_Exercise objective:_ Among the entries below, find all lines that include "crates" and copy them.

——

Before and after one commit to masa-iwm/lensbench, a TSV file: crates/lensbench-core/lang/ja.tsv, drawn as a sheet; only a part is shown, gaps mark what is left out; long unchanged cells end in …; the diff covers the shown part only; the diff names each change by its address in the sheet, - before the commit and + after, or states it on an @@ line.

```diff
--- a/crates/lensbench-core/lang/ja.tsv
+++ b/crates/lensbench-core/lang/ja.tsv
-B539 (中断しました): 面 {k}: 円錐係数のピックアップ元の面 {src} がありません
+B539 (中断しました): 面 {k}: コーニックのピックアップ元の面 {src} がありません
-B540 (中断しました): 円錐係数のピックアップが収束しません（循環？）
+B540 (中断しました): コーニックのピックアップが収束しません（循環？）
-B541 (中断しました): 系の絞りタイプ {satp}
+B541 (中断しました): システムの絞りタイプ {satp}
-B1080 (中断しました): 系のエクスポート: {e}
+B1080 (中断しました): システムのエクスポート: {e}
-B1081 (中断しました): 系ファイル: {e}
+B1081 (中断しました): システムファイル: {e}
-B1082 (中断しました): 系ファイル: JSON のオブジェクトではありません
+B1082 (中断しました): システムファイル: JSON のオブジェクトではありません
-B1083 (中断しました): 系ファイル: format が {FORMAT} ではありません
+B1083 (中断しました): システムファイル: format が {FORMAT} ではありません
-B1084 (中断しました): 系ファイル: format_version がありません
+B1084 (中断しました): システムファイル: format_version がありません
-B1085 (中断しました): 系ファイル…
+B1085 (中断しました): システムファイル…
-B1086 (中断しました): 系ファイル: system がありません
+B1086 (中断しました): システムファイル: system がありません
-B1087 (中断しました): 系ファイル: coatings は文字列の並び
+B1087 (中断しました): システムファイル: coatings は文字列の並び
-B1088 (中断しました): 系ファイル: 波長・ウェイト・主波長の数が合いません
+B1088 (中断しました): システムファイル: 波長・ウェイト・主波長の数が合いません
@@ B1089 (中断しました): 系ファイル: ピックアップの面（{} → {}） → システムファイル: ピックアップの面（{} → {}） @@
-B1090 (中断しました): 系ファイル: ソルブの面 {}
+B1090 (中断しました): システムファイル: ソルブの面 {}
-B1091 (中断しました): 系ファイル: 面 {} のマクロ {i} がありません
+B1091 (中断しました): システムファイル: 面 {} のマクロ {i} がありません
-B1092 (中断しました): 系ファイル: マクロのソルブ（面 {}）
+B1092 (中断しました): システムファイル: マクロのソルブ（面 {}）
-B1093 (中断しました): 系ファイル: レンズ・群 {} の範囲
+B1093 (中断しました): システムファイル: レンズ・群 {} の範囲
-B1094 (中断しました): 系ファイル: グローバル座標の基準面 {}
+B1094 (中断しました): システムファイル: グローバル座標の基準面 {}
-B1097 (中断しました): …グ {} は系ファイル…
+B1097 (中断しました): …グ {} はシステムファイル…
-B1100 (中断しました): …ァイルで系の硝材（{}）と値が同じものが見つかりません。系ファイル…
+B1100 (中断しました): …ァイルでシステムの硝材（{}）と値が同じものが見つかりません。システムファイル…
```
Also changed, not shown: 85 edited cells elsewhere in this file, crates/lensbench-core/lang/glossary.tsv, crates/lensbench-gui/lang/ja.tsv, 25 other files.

——

_Answer box:_
Before and after one commit to masa-iwm/lensbench, a TSV file: crates/lensbench-core/lang/ja.tsv, drawn as a sheet; only a part is shown, gaps mark what is left out; long unchanged cells end in …; the diff covers the shown part only; the diff names each change by its address in the sheet, - before the commit and + after, or states it on an @@ line.
--- a/crates/lensbench-core/lang/ja.tsv
+++ b/crates/lensbench-core/lang/ja.tsv
Also changed, not shown: 85 edited cells elsewhere in this file, crates/lensbench-core/lang/glossary.tsv, crates/lensbench-gui/lang/ja.tsv, 25 other files.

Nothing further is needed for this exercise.